Dendritic Cells mainly captures antigen and move it to the lymphoid organs where an immune response is initiated [45].

Types of Immune System

There are two types of Immune system.

i) Innate immune system

ii) Adaptive immune system

Innate immune system

The innate immune system consists of cells and proteins which are ready to mobilize and fight microbes at the site of infection. Broadly outlined, the innate system includes all aspects of the host's immune defense mechanisms that are encoded in their mature purposeful forms by the germ line genes of the host. These include physical barriers, like somatic cell layers that express tight cell-cell contacts (tight junctions, cadherin-mediated cell interactions, and others); the secreted mucus layer that overlays the epithelial tissue within the metabolic process, channel, and genital organs; and therefore the animal tissue cilia that sweep away this mucus layer, allowing it to be perpetually invigorated once it's been contaminated with ingested particles [46-50].

The main components of the innate immune system are 1) physical epithelial barriers, 2) phagocytic leukocytes, 3) dendritic cells, 4) a special type of lymphocyte called a natural killer (NK) cell, and 5) circulating plasma proteins.

The innate response additionally includes soluble proteins and bioactive tiny molecules that either constitutively in biological fluids or that is free from cells as they're activated. Lastly, the innate system includes membrane-bound receptors and cytoplasmic proteins that bind molecular patterns expressed on the surfaces of invasive microbes [51-55].

Adaptive immune system

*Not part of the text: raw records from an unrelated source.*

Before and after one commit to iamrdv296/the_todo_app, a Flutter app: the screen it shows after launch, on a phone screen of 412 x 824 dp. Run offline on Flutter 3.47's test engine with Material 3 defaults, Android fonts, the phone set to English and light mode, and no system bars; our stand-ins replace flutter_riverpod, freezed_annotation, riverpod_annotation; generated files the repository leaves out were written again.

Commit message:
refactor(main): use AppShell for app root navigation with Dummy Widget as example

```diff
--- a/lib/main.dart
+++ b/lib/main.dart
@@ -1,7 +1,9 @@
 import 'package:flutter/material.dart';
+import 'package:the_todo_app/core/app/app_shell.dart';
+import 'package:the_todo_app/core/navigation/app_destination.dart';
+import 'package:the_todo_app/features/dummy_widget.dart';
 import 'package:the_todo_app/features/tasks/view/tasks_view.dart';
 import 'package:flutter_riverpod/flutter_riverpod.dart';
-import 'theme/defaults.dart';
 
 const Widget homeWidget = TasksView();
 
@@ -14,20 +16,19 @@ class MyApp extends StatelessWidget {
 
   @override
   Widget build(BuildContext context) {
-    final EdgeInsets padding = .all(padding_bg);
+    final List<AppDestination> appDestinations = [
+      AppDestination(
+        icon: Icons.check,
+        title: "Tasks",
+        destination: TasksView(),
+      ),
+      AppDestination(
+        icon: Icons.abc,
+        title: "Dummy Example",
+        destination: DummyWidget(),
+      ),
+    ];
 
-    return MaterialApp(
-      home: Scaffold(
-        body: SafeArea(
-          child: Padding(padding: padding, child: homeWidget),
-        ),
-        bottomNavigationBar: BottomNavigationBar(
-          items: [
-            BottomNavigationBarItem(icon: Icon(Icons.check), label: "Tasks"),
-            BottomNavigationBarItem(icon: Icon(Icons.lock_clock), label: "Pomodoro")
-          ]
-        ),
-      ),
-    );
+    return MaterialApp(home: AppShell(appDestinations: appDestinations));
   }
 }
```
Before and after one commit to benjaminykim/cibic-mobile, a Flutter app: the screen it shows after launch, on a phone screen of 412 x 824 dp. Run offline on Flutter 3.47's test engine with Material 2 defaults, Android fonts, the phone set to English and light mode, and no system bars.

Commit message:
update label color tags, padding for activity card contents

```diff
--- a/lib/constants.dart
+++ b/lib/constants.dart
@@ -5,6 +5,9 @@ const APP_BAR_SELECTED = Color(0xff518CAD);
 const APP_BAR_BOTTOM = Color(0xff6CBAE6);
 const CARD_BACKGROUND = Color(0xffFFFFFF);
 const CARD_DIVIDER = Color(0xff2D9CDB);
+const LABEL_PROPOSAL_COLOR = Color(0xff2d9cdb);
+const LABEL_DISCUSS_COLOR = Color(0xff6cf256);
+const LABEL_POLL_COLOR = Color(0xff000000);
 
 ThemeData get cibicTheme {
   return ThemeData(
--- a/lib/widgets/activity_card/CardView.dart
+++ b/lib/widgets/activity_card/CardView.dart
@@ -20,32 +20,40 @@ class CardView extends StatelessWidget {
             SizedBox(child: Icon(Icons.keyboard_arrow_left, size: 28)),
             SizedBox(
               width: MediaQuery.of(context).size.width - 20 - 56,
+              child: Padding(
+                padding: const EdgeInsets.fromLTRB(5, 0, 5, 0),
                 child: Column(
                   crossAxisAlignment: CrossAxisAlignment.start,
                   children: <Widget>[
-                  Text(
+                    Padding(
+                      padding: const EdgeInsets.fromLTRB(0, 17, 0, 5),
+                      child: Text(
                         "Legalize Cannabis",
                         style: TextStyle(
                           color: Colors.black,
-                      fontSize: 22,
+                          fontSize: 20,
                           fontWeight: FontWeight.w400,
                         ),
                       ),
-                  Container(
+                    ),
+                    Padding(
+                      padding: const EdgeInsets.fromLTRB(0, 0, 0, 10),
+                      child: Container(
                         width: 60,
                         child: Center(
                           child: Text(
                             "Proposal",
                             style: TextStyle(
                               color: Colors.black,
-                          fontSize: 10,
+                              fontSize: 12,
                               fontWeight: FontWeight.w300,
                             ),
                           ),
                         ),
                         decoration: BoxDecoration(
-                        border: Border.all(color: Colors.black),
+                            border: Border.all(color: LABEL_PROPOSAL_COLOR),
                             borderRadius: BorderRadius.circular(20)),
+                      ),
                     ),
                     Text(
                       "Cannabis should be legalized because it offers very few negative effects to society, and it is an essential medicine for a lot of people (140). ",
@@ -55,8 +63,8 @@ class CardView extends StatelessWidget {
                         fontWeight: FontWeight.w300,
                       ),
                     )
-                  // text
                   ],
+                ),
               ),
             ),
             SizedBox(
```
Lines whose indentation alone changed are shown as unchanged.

The adaptive immune system is called into action against pathogens that are able to evade or overcome innate immune defenses. Components of the adaptive immune system are normally silent.

However, when activated, these components “adapt” to the presence of infectious agents by activating, proliferating, and creating potent mechanisms for neutralizing or eliminating the microbes. There are two types of adaptive immune responses: Humoral immunity and Cell-mediated immunity.Humoral immunity is mediated by antibodies produced by B lymphocytes and cell-mediated immunity, mediated by T lymphocytes [56-60].

Conclusion

Finally concluded that immune system is an interactive network of lymphoid organs, cells, humoral factors, and cytokines.

References